TALLINN - With Estonia's inflation rate continuing to fall retailers have begun cutting prices, resulting in Estonia's consumer price index (CPI) showing the first signs of shrinking.
On Dec. 5 Statistics Estonia released a report showing that although the November CPI increased 8 percent year-on-year 's attributed primarily to higher housing costs, particularly the 59.2 percent increase in the price of heating 's there was a slight decline in the last month, with the most drastic figures appearing among goods and services.
November's 0.3 percent decline in CPI included a noteworthy reduction in fuel prices, which dropped 10.3 percent on month 's a clear sign the impacts of recession are affecting the Estonian public's spending habits.
According to Maris Lauri, an analyst at Swedbank, consumer prices will keep falling as long as the price of fuel keeps dropping, having a pronounced effect on Estonia's CPI now and into next year.
"Thus the annual rise in prices in December may drop close to 7 percent and in January in the region of 5 to 5.5 percent," Lauri told the Baltic News Service.

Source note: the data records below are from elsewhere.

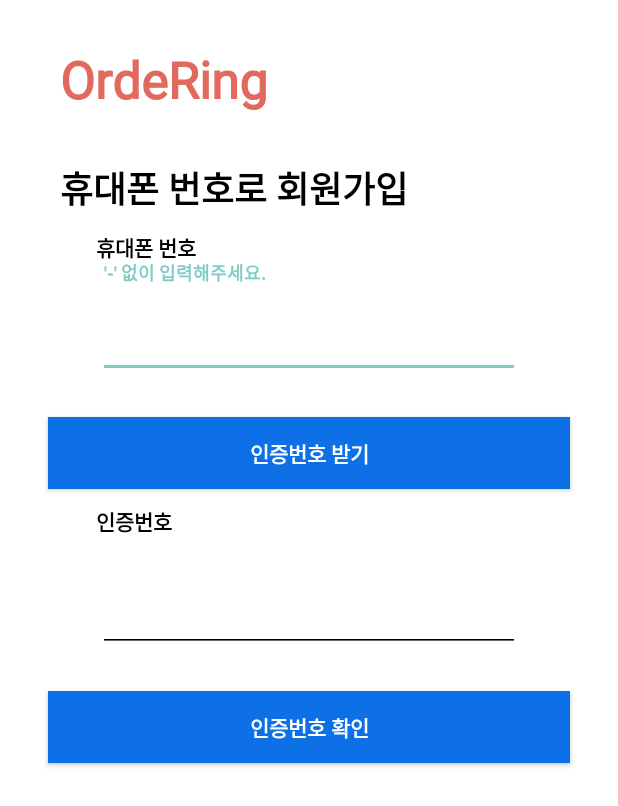
After one commit to OrdeRing-Team/OrderingManager, an Android app: the SignupActivity screen opened directly, with no data from a screen before it, on a phone screen of 412 x 824 dp. The commit adds this screen. Shown: the top 806 px of the screen. Run offline under Robolectric (Android 15) with nearby library versions, the phone set to English and light mode, and no system bars; libraries missing offline, so code that uses them is left out: com.twilio, com.twilio.rest, com.twilio.type.

Commit message:
[UI/UX] 로그인, 회원가입 페이지

```diff
--- a/app/src/main/java/com/example/orderingmanager/GuidesActivity.java
+++ b/app/src/main/java/com/example/orderingmanager/GuidesActivity.java
@@ -1,5 +1,6 @@
 package com.example.orderingmanager;
 
+import android.content.Intent;
 import android.os.Bundle;
 import android.view.View;
 import android.widget.ImageView;
@@ -18,7 +19,8 @@ public class GuidesActivity extends BasicActivity {
         (findViewById(R.id.button_right_out)).setOnClickListener(new View.OnClickListener() {
             @Override
             public void onClick(View view) {
-                FinishWithAnim();
+                Intent intent = new Intent(getApplicationContext(), LoginActivity.class);
+                startActivity(intent);
             }
         });
 
--- /dev/null
+++ b/app/src/main/java/com/example/orderingmanager/SignupActivity.java
@@ -0,0 +1,172 @@
+package com.example.orderingmanager;
+
+import android.content.Intent;
+import android.os.Bundle;
+import android.util.Base64;
+import android.util.Log;
+import android.view.View;
+import android.widget.EditText;
+import android.widget.ImageView;
+
+import com.google.android.material.textfield.TextInputEditText;
+import com.twilio.Twilio;
+import com.twilio.rest.api.v2010.account.Message;
+import com.twilio.type.PhoneNumber;
+
+import java.io.IOException;
+import com.bumptech.glide.Glide;
+
+import java.util.HashMap;
+import java.util.Map;
+
+import okhttp3.Callback;
+import okhttp3.FormBody;
+import okhttp3.OkHttpClient;
+import okhttp3.Request;
+import okhttp3.RequestBody;
+import okhttp3.ResponseBody;
+import okhttp3.internal.tls.OkHostnameVerifier;
+import retrofit2.Call;
+import retrofit2.Response;
+import retrofit2.Retrofit;
+
+public class SignupActivity extends BasicActivity {
+
+    @Override
+    protected void onCreate(Bundle savedInstanceState) {
+        super.onCreate(savedInstanceState);
+        setContentView(R.layout.activity_signup);
+
+        String PhoneNum = ((TextInputEditText)findViewById(R.id.editTextPhoneSignup)).getText().toString();
+        (findViewById(R.id.btn_sendSMS)).setOnClickListener(new View.OnClickListener() {
+            @Override
+            public void onClick(View view) {
+
+                //int authNum = sendSMS("82",PhoneNum);
+            }
+        });
+
+    }
+
+// twilio는 따로 서버 구축하지 않는 이상 안되나봄...ㅠㅠ 파베 전화번호 인증으로 진행해야 할듯..
+/*
+    // Find your Account Sid and Token at twilio.com/user/account
+    public static final String ACCOUNT_SID = "AC1f66b388bd759d969e8970546bceabbb";
+    public static final String AUTH_TOKEN = "22519da7f71689053e9a7fd165f1b010";
+    // SMS 전송
+
+    private int sendSMS(String country, String phoneNum) {
+        int authNum = randomRange(100000, 999999);
+        String body = "<#>OrdeRing 본인인증 코드 [" + authNum + "] - 경상국립대 CS 오더링팀";
+        String from = "+19377779817";
+        String to = "+"+ country + phoneNum;
+
+        String base64EncodedCredentials = "Basic " + Base64.encodeToString(
+                (ACCOUNT_SID + ":" + AUTH_TOKEN).getBytes(), Base64.NO_WRAP
+        );
+
+        Map<String, String> smsData = new HashMap<>();
+        smsData.put("From", from);
+        smsData.put("To", to);
+        smsData.put("Body", body);
+
+        Retrofit retrofit = new Retrofit.Builder()
+                .baseUrl("https://api.twilio.com/2010-04-01/")
+                .build();
+        TwilioApi api = retrofit.create(TwilioApi.class);
+
+        api.sendMessage(ACCOUNT_SID, base64EncodedCredentials, smsData).enqueue(new Callback<ResponseBody>() {
+            @Override
+            public void onResponse(Call<ResponseBody> call, Response<ResponseBody> response) {
+                if (response.isSuccessful()) {
+                    Log.d("TAG", "onResponse->success");
+                }
+                else Log.d("TAG", "onResponse->failure");
+            }
+
+            @Override
+            public void onFailure(Call<ResponseBody> call, Throwable t) {
+                Log.d("TAG", "onFailure");
+            }
+        });
+
+        return authNum;
+    }*/
+    /*public static int sendSMS(String country, String phoneNum) {
+        int authNum = randomRange(100000, 999999);
+        String postURL = "https://api.twilio.com/2010-04-01/Accounts/"+ACCOUNT_SID+"/Messages";
+        String body = "<#>OrdeRing 본인인증 코드 [" + authNum + "] - 경상국립대 CS 오더링팀";
+        String from = "+19377779817";
+        String to = "+"+ country + phoneNum;
+
+        try {
+            String base64EncodedCredentials = "Basic "
+                    + Base64.encodeToString(
+                    (ACCOUNT_SID + ":" + AUTH_TOKEN).getBytes(),
+                    Base64.NO_WRAP);
+
+            RequestBody formBody = new FormBody.Builder()
+                    .add("From", from)  // number we get from Twilio
+                    .add("To", to) //TODO  targetPhoneNumber
+                    .add("Body", body)
+                    .build();
+
+            OkHttpClient client = new OkHttpClient();
+            Request request = new Request.Builder()
+                    .header("Authorization ", base64EncodedCredentials)
+                    .url(postURL)
+                    .post(formBody)
+                    .build();
+
+            client.newCall(request).enqueue(new Callback() {
+                @Override
+                public void onFailure(Call call, IOException e) {
+                    e.printStackTrace();
+                }
+
+                @Override
+                public void onResponse(Call call, Response response) throws IOException {
+                    //print errors if code is not 200
+                }
+            });
+
+        } catch (Exception ex) {
+            ex.printStackTrace();
+        }
+        return authNum;
+    }
+    public static int randomRange(int n1, int n2) {
+        return (int) (Math.random() * (n2 - n1 + 1)) + n1;
+    }*/
+    /*public static int sendSMS (String country, String phoneNum) {
+
+        Twilio.init(ACCOUNT_SID, AUTH_TOKEN);
+
+        // 휴대폰 인증번호 생성
+        int authNum = randomRange(100000, 999999);
+
+
+        // 전송대상 휴대폰 번호
+        String sendTarget = "+"+ country + phoneNum;
+
+        // 전송 메세지
+        String authMsg = "<#>OrdeRing 본인인증 코드 [" + authNum + "] - 경상국립대 CS 오더링팀" ;
+
+
+        Message message = Message.creator(
+                // to
+                new PhoneNumber(sendTarget),
+                // from
+                new PhoneNumber("+19377779817"),
+                // message
+                authMsg).create();
+
+        return authNum;
+
+    }
+
+    // 인증번호 범위 지정
+    public static int randomRange(int n1, int n2) {
+        return (int) (Math.random() * (n2 - n1 + 1)) + n1;
+    }*/
+}
--- /dev/null
+++ b/app/src/main/res/layout/activity_signup.xml
@@ -0,0 +1,135 @@
+<?xml version="1.0" encoding="utf-8"?>
+<androidx.constraintlayout.widget.ConstraintLayout xmlns:android="http://schemas.android.com/apk/res/android"
+    xmlns:app="http://schemas.android.com/apk/res-auto"
+    xmlns:tools="http://schemas.android.com/tools"
+    android:layout_width="match_parent"
+    android:layout_height="match_parent"
+    android:background="@color/white">
+
+    <TextView
+        android:id="@+id/textView4"
+        android:layout_width="wrap_content"
+        android:layout_height="wrap_content"
+        android:layout_marginStart="40dp"
+        android:layout_marginTop="32dp"
+        android:text="@string/register_info"
+        android:textColor="#000000"
+        android:textSize="24sp"
+        android:textStyle="bold"
+        app:layout_constraintStart_toStartOf="parent"
+        app:layout_constraintTop_toBottomOf="@+id/textView5" />
+
+    <TextView
+        android:id="@+id/textView5"
+        android:layout_width="wrap_content"
+        android:layout_height="wrap_content"
+        android:layout_marginStart="40dp"
+        android:layout_marginTop="30dp"
+        android:fontFamily="@font/baeminjua"
+        android:text="OrdeRing"
+        android:textColor="#E1695E"
+        android:textSize="34sp"
+        android:textStyle="bold"
+        app:layout_constraintStart_toStartOf="parent"
+        app:layout_constraintTop_toTopOf="parent" />
+
+    <com.google.android.material.textfield.TextInputLayout
+        android:id="@+id/textInputLayout2"
+        android:layout_width="409dp"
+        android:layout_height="wrap_content"
+        android:layout_marginStart="64dp"
+        android:layout_marginTop="32dp"
+        android:layout_marginEnd="64dp"
+        app:layout_constraintEnd_toEndOf="parent"
+        app:layout_constraintStart_toStartOf="parent"
+        app:layout_constraintTop_toBottomOf="@+id/textView4">
+
+        <com.google.android.material.textfield.TextInputEditText
+            android:id="@+id/editTextPhoneSignup"
+            android:layout_width="match_parent"
+            android:layout_height="wrap_content"
+            android:layout_marginStart="64dp"
+            android:layout_marginEnd="64dp"
+            android:backgroundTint="#000000"
+            android:hint="'-' 없이 입력해주세요."
+            android:inputType="phone"
+            android:textColor="#000000"
+            android:textColorHint="#616161"
+            android:textSize="34sp"
+            android:textStyle="bold" />
+    </com.google.android.material.textfield.TextInputLayout>
+
+    <TextView
+        android:id="@+id/textView6"
+        android:layout_width="wrap_content"
+        android:layout_height="wrap_content"
+        android:layout_marginStart="64dp"
+        android:text="휴대폰 번호"
+        android:textColor="#000000"
+        android:textStyle="bold"
+        app:layout_constraintBottom_toTopOf="@+id/textInputLayout2"
+        app:layout_constraintStart_toStartOf="parent" />
+
+    <Button
+        android:id="@+id/btn_sendSMS"
+        android:layout_width="match_parent"
+        android:layout_height="wrap_content"
+        android:layout_marginStart="32dp"
+        android:layout_marginTop="26dp"
+        android:layout_marginEnd="32dp"
+        android:background="#0D70E6"
+        android:fontFamily="sans-serif-medium"
+        android:text="인증번호 받기"
+        android:textStyle="bold"
+        app:layout_constraintEnd_toEndOf="parent"
+        app:layout_constraintStart_toStartOf="parent"
+        app:layout_constraintTop_toBottomOf="@+id/textInputLayout2" />
+
+    <TextView
+        android:id="@+id/textView7"
+        android:layout_width="wrap_content"
+        android:layout_height="wrap_content"
+        android:layout_marginStart="64dp"
+        android:text="인증번호"
+        android:textColor="#000000"
+        android:textStyle="bold"
+        app:layout_constraintBottom_toTopOf="@+id/textInputLayout"
+        app:layout_constraintStart_toStartOf="parent" />
+
+    <com.google.android.material.textfield.TextInputLayout
+        android:id="@+id/textInputLayout"
+        android:layout_width="409dp"
+        android:layout_height="wrap_content"
+        android:layout_marginStart="64dp"
+        android:layout_marginTop="32dp"
+        android:layout_marginEnd="64dp"
+        android:backgroundTint="#000000"
+        app:layout_constraintEnd_toEndOf="parent"
+        app:layout_constraintStart_toStartOf="parent"
+        app:layout_constraintTop_toBottomOf="@+id/btn_sendSMS">
+
+        <com.google.android.material.textfield.TextInputEditText
+            android:layout_width="match_parent"
+            android:layout_height="wrap_content"
+            android:layout_marginStart="64dp"
+            android:layout_marginEnd="64dp"
+            android:backgroundTint="#000000"
+            android:hint="hint"
+            android:textSize="34sp" />
+    </com.google.android.material.textfield.TextInputLayout>
+
+    <Button
+        android:id="@+id/button2"
+        android:layout_width="match_parent"
+        android:layout_height="wrap_content"
+        android:layout_marginStart="32dp"
+        android:layout_marginTop="26dp"
+        android:layout_marginEnd="32dp"
+        android:background="#0D70E6"
+        android:text="인증번호 확인"
+        android:textStyle="bold"
+        app:layout_constraintEnd_toEndOf="parent"
+        app:layout_constraintStart_toStartOf="parent"
+        app:layout_constraintTop_toBottomOf="@+id/textInputLayout" />
+
+</androidx.constraintlayout.widget.ConstraintLayout>
--- a/app/src/main/res/values/strings.xml
+++ b/app/src/main/res/values/strings.xml
@@ -2,4 +2,6 @@
     <string name="app_name">OrderingManager</string>
     <!-- TODO: Remove or change this placeholder text -->
     <string name="hello_blank_fragment">Hello blank fragment</string>
+    <string name="main_logo">OrdeRing 매장관리시스템</string>
+    <string name="register_info">휴대폰 번호로 회원가입</string>
 </resources>
--- a/app/src/main/res/values/themes.xml
+++ b/app/src/main/res/values/themes.xml
@@ -1,6 +1,6 @@
 <resources xmlns:tools="http://schemas.android.com/tools">
     <!-- Base application theme. -->
-    <style name="Theme.OrderingManager" parent="Theme.MaterialComponents.DayNight.DarkActionBar">
+    <style name="Theme.OrderingManager" parent="Theme.MaterialComponents.DayNight">
         <!-- Primary brand color. -->
         <item name="colorPrimary">@color/purple_500</item>
         <item name="colorPrimaryVariant">@color/purple_700</item>
```
Also changed, not shown: app/build.gradle (+19 -0 lines), app/src/main/AndroidManifest.xml (+21 -0 lines), app/src/main/java/com/example/orderingmanager/LoginActivity.java (added, +28 -0 lines), app/src/main/java/com/example/orderingmanager/TwilioApi.java (added, +23 -0 lines), app/src/main/res/layout/activity_login.xml (added, +90 -0 lines), gradle.properties (line endings or trailing spaces).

Lauri said that the deceleration of Estonia's inflation rate in November was, although sharp, predictable. Nordea Pank analyst Andi Binsol, however, said that the sudden drop was more dramatic than his bank had expected. He added that during November the eurozone inflation rate dropped at record speeds, falling from 3.2 percent in October to 2.1 percent in November.
"The weakness of the world economy and the rapid decrease in the prices of raw materials has contributed to this both in Estonia and elsewhere in Europe," Binsol said.

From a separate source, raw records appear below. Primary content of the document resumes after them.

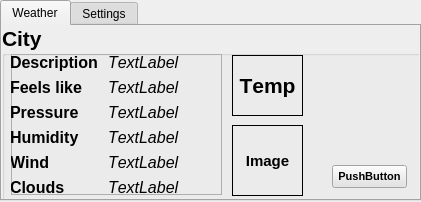
pabsoon/python-with-OWM-API, file WeatherAppGui.ui: the form before one commit.
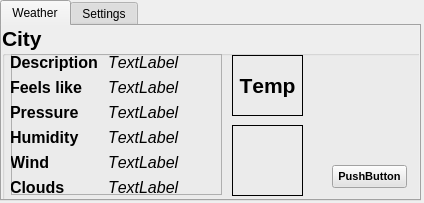
The form after the commit. The open tabs and pages were chosen to show the change. Icons and pictures are not drawn.

Diff of the .ui file:
```diff
--- a/WeatherAppGui.ui
+++ b/WeatherAppGui.ui
@@ -12,8 +12,8 @@
    <rect>
     <x>0</x>
     <y>0</y>
-    <width>421</width>
-    <height>202</height>
+    <width>424</width>
+    <height>203</height>
    </rect>
   </property>
   <property name="sizePolicy">
@@ -34,6 +34,9 @@
   <property name="autoFillBackground">
    <bool>false</bool>
   </property>
+  <property name="toolButtonStyle">
+   <enum>Qt::ToolButtonIconOnly</enum>
+  </property>
   <property name="tabShape">
    <enum>QTabWidget::Triangular</enum>
   </property>
@@ -550,7 +553,10 @@
         <enum>QFrame::Panel</enum>
        </property>
        <property name="text">
-        <string>Image</string>
+        <string/>
+       </property>
+       <property name="pixmap">
+        <pixmap>Files/no_512.png</pixmap>
        </property>
        <property name="scaledContents">
         <bool>true</bool>
```
Left out of the diff: 6 changed lines with no effect on the pictures.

Yet analysts agree that the sudden drop in inflation is only the beginning. Nordea predicts this year's inflation rate to sit at 10.5 percent and 2009's to slow to 5 percent; a forecast by and large shared by Estonia's major banks, including the central bank, Eesti Pank, who predict inflation to fall to 4.8 percent.
Binsol also said that the rise of unemployment and continuation of large-scale layoffs in Estonia has shaken consumer confidence, forcing retailers to lower prices in order to meet public demand.
The massive decline in sales at Estonian passenger car dealerships is a noteworthy example. According to statistics from the Estonian car sale and service companies' association, AMTEL, November showed a 53 percent drop in sales year-on-year, a sure sign of depleted consumer confidence.
Speaking to Estonian business daily Aripaev, Ullar Taniberg, CEO of car dealership Viking Motors, said that the buyer is set to benefit from the dwindling sales, as dealerships are forced to discount stock.
"Noone foresaw such a fall in sales, but there is no denying that these are good times for buyers," Taniberg said.
"There are very many discounts on the market. The Estonian market is at present so unpredictable that we cannot even plan our sales campaigns. Decisions and choices must be made on the run," he said.